The House of Representatives passed a bill Monday, April 17 that protects news reporters and media organizations from being forced to reveal unnamed confidential sources used in their reports—but only after a lengthy debate, four failed amendments, and discussion about which who qualified for protection. The legislation passed 107 to 34, 10 members were absent. Click here to see the bill, its amendments, and the vote tally.Rep. James Spallone, D-Essex, single-handedly, advocated for the bill Monday evening on the floor of the House.

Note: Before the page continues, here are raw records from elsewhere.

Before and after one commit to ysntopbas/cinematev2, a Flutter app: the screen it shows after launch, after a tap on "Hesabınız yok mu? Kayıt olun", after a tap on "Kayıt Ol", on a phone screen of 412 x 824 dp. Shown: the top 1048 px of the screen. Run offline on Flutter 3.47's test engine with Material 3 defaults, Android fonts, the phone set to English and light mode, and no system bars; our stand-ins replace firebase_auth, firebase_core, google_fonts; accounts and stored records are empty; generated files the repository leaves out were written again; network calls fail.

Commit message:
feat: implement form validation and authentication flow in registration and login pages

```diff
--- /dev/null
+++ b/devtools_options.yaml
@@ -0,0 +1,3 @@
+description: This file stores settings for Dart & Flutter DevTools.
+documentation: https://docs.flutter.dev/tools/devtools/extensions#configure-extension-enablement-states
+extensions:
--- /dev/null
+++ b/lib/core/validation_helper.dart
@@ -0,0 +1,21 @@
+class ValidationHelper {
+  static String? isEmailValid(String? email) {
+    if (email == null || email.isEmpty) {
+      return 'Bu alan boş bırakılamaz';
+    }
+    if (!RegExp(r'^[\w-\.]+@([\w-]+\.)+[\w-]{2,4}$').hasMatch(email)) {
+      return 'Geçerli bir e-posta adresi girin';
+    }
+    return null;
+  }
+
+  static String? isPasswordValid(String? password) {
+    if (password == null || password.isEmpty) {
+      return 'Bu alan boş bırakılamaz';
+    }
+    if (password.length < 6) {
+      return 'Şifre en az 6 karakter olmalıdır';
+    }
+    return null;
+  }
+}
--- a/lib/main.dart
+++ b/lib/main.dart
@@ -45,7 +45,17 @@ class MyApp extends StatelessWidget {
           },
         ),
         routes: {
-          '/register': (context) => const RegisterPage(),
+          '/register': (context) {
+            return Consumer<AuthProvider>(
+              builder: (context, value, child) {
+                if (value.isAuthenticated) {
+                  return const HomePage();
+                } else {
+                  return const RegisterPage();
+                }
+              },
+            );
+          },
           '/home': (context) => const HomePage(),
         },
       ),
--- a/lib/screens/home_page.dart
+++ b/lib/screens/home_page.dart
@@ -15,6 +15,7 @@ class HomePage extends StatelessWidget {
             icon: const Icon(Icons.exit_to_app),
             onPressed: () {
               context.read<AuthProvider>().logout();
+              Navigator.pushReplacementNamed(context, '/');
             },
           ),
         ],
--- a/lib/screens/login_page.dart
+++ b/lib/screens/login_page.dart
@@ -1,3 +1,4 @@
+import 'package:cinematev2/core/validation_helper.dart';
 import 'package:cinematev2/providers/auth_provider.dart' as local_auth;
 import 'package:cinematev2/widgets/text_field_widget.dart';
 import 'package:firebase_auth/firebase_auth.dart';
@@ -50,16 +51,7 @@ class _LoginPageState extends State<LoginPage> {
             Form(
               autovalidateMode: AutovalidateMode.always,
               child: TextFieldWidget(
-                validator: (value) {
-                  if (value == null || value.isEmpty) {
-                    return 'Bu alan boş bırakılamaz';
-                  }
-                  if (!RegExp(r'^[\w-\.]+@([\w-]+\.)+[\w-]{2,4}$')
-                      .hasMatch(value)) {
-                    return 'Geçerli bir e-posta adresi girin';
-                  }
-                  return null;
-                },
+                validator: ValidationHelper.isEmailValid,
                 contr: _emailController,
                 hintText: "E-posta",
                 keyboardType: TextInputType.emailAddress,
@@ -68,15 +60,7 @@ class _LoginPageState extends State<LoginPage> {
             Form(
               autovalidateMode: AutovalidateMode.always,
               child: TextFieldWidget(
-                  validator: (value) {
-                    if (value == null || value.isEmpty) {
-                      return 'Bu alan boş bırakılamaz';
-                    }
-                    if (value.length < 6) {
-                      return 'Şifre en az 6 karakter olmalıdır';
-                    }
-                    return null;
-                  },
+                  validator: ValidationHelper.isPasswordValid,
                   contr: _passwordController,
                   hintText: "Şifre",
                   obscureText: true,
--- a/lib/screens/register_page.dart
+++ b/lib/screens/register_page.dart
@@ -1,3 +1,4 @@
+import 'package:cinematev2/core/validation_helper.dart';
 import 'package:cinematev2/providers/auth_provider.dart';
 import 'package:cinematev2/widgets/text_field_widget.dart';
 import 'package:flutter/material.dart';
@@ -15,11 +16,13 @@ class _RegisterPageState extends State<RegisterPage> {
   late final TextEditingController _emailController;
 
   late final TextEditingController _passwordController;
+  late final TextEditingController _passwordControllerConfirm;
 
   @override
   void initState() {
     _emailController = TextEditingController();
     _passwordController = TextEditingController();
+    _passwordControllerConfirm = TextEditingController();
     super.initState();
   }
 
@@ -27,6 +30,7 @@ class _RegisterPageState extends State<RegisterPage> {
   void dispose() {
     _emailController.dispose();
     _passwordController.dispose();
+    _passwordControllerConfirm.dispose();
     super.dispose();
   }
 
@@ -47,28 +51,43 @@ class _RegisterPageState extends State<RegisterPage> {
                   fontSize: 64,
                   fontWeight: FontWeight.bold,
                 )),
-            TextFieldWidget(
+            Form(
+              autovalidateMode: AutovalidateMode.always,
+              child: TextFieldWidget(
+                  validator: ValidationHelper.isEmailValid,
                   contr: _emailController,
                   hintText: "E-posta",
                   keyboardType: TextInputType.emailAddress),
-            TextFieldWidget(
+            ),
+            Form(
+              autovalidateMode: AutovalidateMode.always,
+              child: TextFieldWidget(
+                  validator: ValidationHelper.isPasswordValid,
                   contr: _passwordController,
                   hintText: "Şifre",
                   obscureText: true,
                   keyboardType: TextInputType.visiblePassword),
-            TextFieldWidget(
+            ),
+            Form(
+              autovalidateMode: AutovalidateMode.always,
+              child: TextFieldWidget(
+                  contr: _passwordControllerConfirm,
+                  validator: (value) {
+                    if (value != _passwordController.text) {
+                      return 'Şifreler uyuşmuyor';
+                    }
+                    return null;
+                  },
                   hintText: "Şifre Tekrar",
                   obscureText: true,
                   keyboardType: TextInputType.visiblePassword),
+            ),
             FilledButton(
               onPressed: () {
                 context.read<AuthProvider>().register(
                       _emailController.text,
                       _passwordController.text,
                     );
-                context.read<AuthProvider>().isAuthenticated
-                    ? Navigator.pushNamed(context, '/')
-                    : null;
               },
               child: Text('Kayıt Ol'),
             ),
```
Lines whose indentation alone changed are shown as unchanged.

He said the state needs to add the provision to its statutes because at the moment, there isn’t enough case law in the to support a challenge of the past two or three cases. But his Republican opponents disagreed Monday. The Republican minority mounted a prolonged opposition to several provisions in the bill and without success introduced a number of their own, but toward the end of the debate started to give the majority party a little ground.Minority Leader Rep. Robert Ward, R-North Branford, said that he could support the bill’s intent, if it did not go beyond it’s original intention to shield reporters from disclosure of confidential sources. “The debate has been long and revealing,” he said. “It’s principally about confidential sources,” but somewhere along the way it was changed to include the “economic interests of the news organizations typically owned now by large corporate conglomerates,” Ward said. The vote may have been close if those extra things had been left out, he said. Ward pointed that at least one section of the bill allowed news organizations to charge for reproduction costs of any material it gathered that’s not protected under disclosure as it’s defined in the bill. Click here to read the bill. Spallone said the amended bill outlines the legislative intent for the judicial branch, which says even in a criminal case the courts can not compel a reporter to disclose their unnamed sources. He said this is currently not the case and the courts at the moment can force a reporter to give up that information. Spallone reminded his colleagues this is a reporters least favorite way to receive information that it weighs against the publics need to know. The disclosure agreement between the source and the reporter is broken if the reporter finds out the source lied and breach their agreement. Spallone said in this scenario, the reporter is free to disclose any information the source has shared with them.Typically before a newspaper even reports a story with an unnamed source it goes through a chain of command at the news organization where it’s scrutinized by senior editors, Spallone said. The most popular example is the two Washington Post reporters who broke the story about the Watergate scandal. Their editor Ben Bradley often held their stories until they received information from other on-the-record sources. But there were several legislators who doubted the integrity of news media organizations to police their own. Maybe 60 years ago this was the case, but not today, Rep. Arthur O’Neill R-Southbury opined. Think about it, he said, “Where do people get their news today? The Daily Show.” “Does the comedy show hosted by John Stewart have good editors?” O’Neill asked.“This is a good government bill,” Spallone said. Rep. William Hamzy, R-Terryville, asked if this legislation applied to bloggers, who disseminate their opinions on the Internet. Spallone said the bill does not specifically define bloggers, but said some bloggers, who report news, may fall into the news media definition in the bill. Hamzy said he wasn’t sure if blogs reported news and didn’t know if they should be afforded the same protections. “I’m not sure they’re equal,” he said. Ward added that he wasn’t sure there was even a need for the legislation since there’s been “no real fight” challenging the courts on the issue for the past 30 years. Jim Taricani, an investigative reporter from Rhode Island who testified at the public hearing would disagree. In the fall of 2000, a source handed Taricani a videotape that showed a high-ranking city official in Providence taking a $1,000 cash bribe in his office from a businessman working undercover for the FBI.It was part of a broader FBI investigation into corruption in the administration of former Providence Mayor Vincent Buddy Cianci.Officials from NBC decided that the airing of the tape was in the public interest and after the broadcast a judge ordered an investigation into where Taricani got it and when he refused to reveal his source, he was held in civil contempt and fined $85,000.There are no recent examples from the state of Connecticut, Spallone said. He said this anticipates that it could be an issue in the future. The bill still has a long way to go before it becomes law. It will need the approval of the Senate and governor before midnight, May 4.